Scan the listing below. Report each line that includes "change".

==================================================

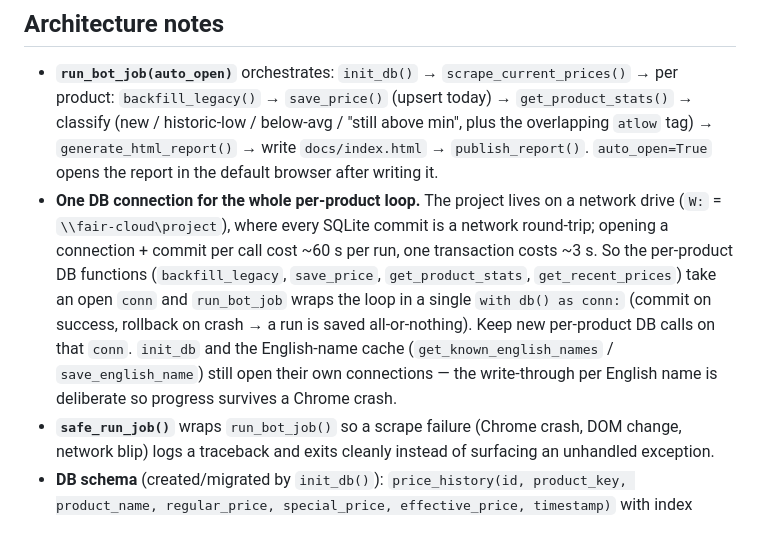
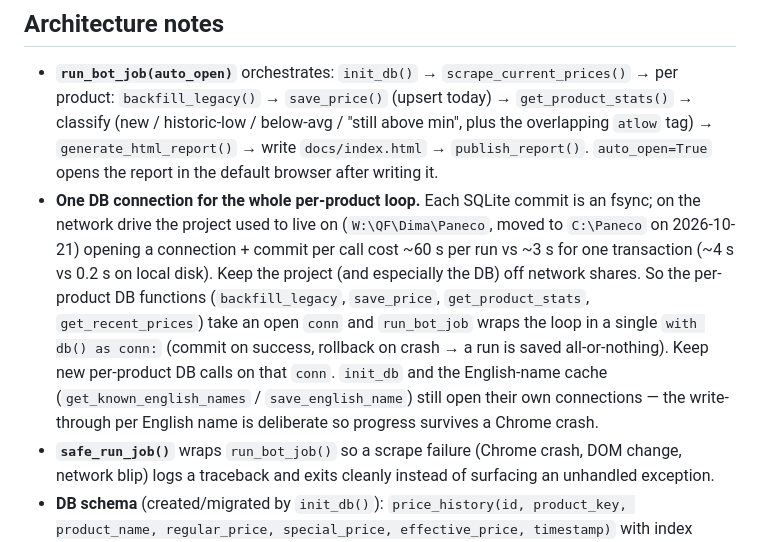
Before and after one commit to povidesh/whiskybot, a Markdown page: CLAUDE.md, the part around the change. GitHub-like rendering.

Commit message:
CLAUDE.md: note the move from W: to C:\Paneco
Co-Authored-By: Claude Opus 5.5 <noreply@anthropic.com>

```diff
--- a/CLAUDE.md
+++ b/CLAUDE.md
@@ -20,7 +20,7 @@ Behavior on launch: runs a single scrape via `safe_run_job(auto_open=True)` and
 ## Architecture notes
 
 - **`run_bot_job(auto_open)`** orchestrates: `init_db()` → `scrape_current_prices()` → per product: `backfill_legacy()` → `save_price()` (upsert today) → `get_product_stats()` → classify (new / historic-low / below-avg / "still above min", plus the overlapping `atlow` tag) → `generate_html_report()` → write `docs/index.html` → `publish_report()`. `auto_open=True` opens the report in the default browser after writing it.
-- **One DB connection for the whole per-product loop.** The project lives on a network drive (`W:` = `\\fair-cloud\project`), where every SQLite commit is a network round-trip; opening a connection + commit per call cost ~60 s per run, one transaction costs ~3 s. So the per-product DB functions (`backfill_legacy`, `save_price`, `get_product_stats`, `get_recent_prices`) take an open `conn` and `run_bot_job` wraps the loop in a single `with db() as conn:` (commit on success, rollback on crash → a run is saved all-or-nothing). Keep new per-product DB calls on that `conn`. `init_db` and the English-name cache (`get_known_english_names` / `save_english_name`) still open their own connections — the write-through per English name is deliberate so progress survives a Chrome crash.
+- **One DB connection for the whole per-product loop.** Each SQLite commit is an fsync; on the network drive the project used to live on (`W:\QF\Dima\Paneco`, moved to `C:\Paneco` on 2026-10-21) opening a connection + commit per call cost ~60 s per run vs ~3 s for one transaction (~4 s vs 0.2 s on local disk). Keep the project (and especially the DB) off network shares. So the per-product DB functions (`backfill_legacy`, `save_price`, `get_product_stats`, `get_recent_prices`) take an open `conn` and `run_bot_job` wraps the loop in a single `with db() as conn:` (commit on success, rollback on crash → a run is saved all-or-nothing). Keep new per-product DB calls on that `conn`. `init_db` and the English-name cache (`get_known_english_names` / `save_english_name`) still open their own connections — the write-through per English name is deliberate so progress survives a Chrome crash.
 - **`safe_run_job()`** wraps `run_bot_job()` so a scrape failure (Chrome crash, DOM change, network blip) logs a traceback and exits cleanly instead of surfacing an unhandled exception.
 - **DB schema** (created/migrated by `init_db()`):
   `price_history(id, product_key, product_name, regular_price, special_price, effective_price, timestamp)` with index `idx_product_key`.
```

==================================================

__Task response__.
Before and after one commit to povidesh/whiskybot, a Markdown page: CLAUDE.md, the part around the change. GitHub-like rendering.
 - **`safe_run_job()`** wraps `run_bot_job()` so a scrape failure (Chrome crash, DOM change, network blip) logs a traceback and exits cleanly instead of surfacing an unhandled exception.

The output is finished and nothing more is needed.